Stefanie Preissner: Born in the wrong time zone
After a strange, chance nocturnal encounter in a New York coffee shop, a sleep-deprived Stefanie Preissner ponders those living in the world of the night
I was only fooling myself, closing the blackout blind across the vast window of the Ludlow Hotel on Manhattan's Lower East Side. I knew I hadn't a notion of sleeping. The human body is simply not designed to travel across time zones, and it seems no advances in science or homeopathy will change that. Melatonin and camomile tea laughed at me from the bedside table. It's 1am EST, and my body clock ticked cheerfully, still somewhere across the Atlantic.
Sulking with the failed holistic remedies, I popped in my headphones, zipped my bravery right up to the top and headed outside in the not-quite-dark that is night in Manhattan.

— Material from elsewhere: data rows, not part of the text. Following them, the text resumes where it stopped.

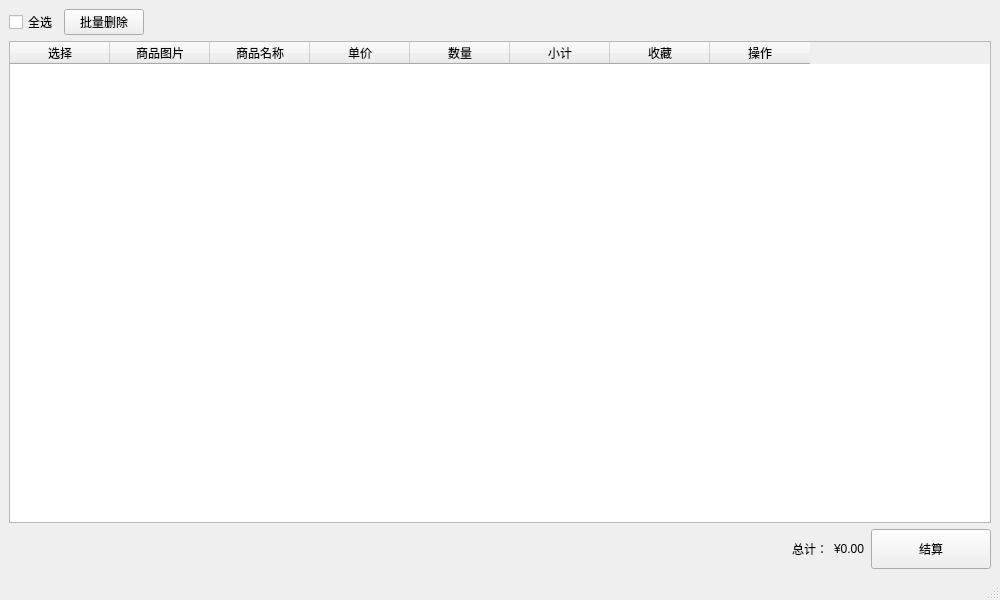
Hela1110/test, file client/ui/shoppingcart.ui: the form before one commit.
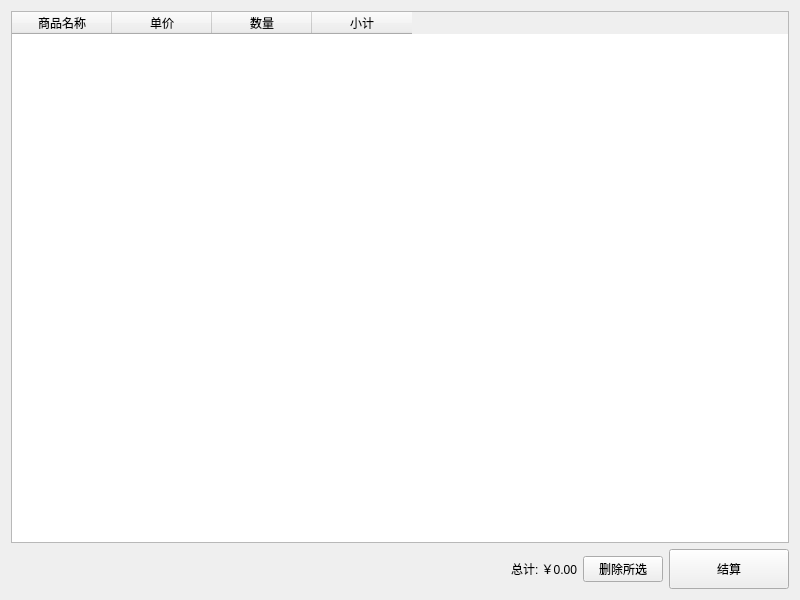
The form after the commit.

```diff
--- a/client/ui/shoppingcart.ui
+++ b/client/ui/shoppingcart.ui
@@ -1,51 +1,19 @@
 <?xml version="1.0" encoding="UTF-8"?>
 <ui version="4.0">
  <class>ShoppingCart</class>
- <widget class="QMainWindow" name="ShoppingCart">
+ <widget class="QWidget" name="ShoppingCart">
   <property name="geometry">
    <rect>
     <x>0</x>
     <y>0</y>
-    <width>1000</width>
+    <width>800</width>
     <height>600</height>
    </rect>
   </property>
   <property name="windowTitle">
    <string>购物车</string>
   </property>
-  <widget class="QWidget" name="centralwidget">
    <layout class="QVBoxLayout" name="verticalLayout">
-    <item>
-     <layout class="QHBoxLayout" name="toolbarLayout">
-      <item>
-       <widget class="QCheckBox" name="selectAllCheckBox">
-        <property name="text">
-         <string>全选</string>
-        </property>
-       </widget>
-      </item>
-      <item>
-       <widget class="QPushButton" name="batchDeleteButton">
-        <property name="text">
-         <string>批量删除</string>
-        </property>
-       </widget>
-      </item>
-      <item>
-       <spacer name="horizontalSpacer_2">
-        <property name="orientation">
-         <enum>Qt::Horizontal</enum>
-        </property>
-        <property name="sizeHint" stdset="0">
-         <size>
-          <width>40</width>
-          <height>20</height>
-         </size>
-        </property>
-       </spacer>
-      </item>
-     </layout>
-    </item>
     <item>
      <widget class="QTableWidget" name="cartTable">
       <property name="selectionMode">
@@ -54,16 +22,6 @@
       <property name="selectionBehavior">
        <enum>QAbstractItemView::SelectRows</enum>
       </property>
-      <column>
-       <property name="text">
-        <string>选择</string>
-       </property>
-      </column>
-      <column>
-       <property name="text">
-        <string>商品图片</string>
-       </property>
-      </column>
       <column>
        <property name="text">
         <string>商品名称</string>
@@ -84,16 +42,6 @@
         <string>小计</string>
        </property>
       </column>
-      <column>
-       <property name="text">
-        <string>收藏</string>
-       </property>
-      </column>
-      <column>
-       <property name="text">
-        <string>操作</string>
-       </property>
-      </column>
      </widget>
     </item>
     <item>
@@ -114,14 +62,14 @@
       <item>
        <widget class="QLabel" name="label">
         <property name="text">
-         <string>总计：</string>
+        <string>总计: ￥0.00</string>
         </property>
        </widget>
       </item>
       <item>
-       <widget class="QLabel" name="totalPriceLabel">
+      <widget class="QPushButton" name="deleteButton">
         <property name="text">
-         <string>¥0.00</string>
+        <string>删除所选</string>
         </property>
        </widget>
       </item>
@@ -141,8 +89,6 @@
      </layout>
     </item>
    </layout>
-  </widget>
-  <widget class="QStatusBar" name="statusbar"/>
  </widget>
  <resources/>
  <connections/>
```
Left out of the diff: 6 changed lines with no effect on the pictures. Lines whose indentation alone changed are shown as unchanged.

Apart from the drop in air temperature and sunlight, it's hard to tell that it's night in this part of town. It's buzzing. Homeless people push their carts, gathering the detritus left behind from the day. Young couples wriggle out of bars, tipsy and excited. Musicians carry large instrument-shaped cases on their way from one gig to the next, getting their 'sound out there'.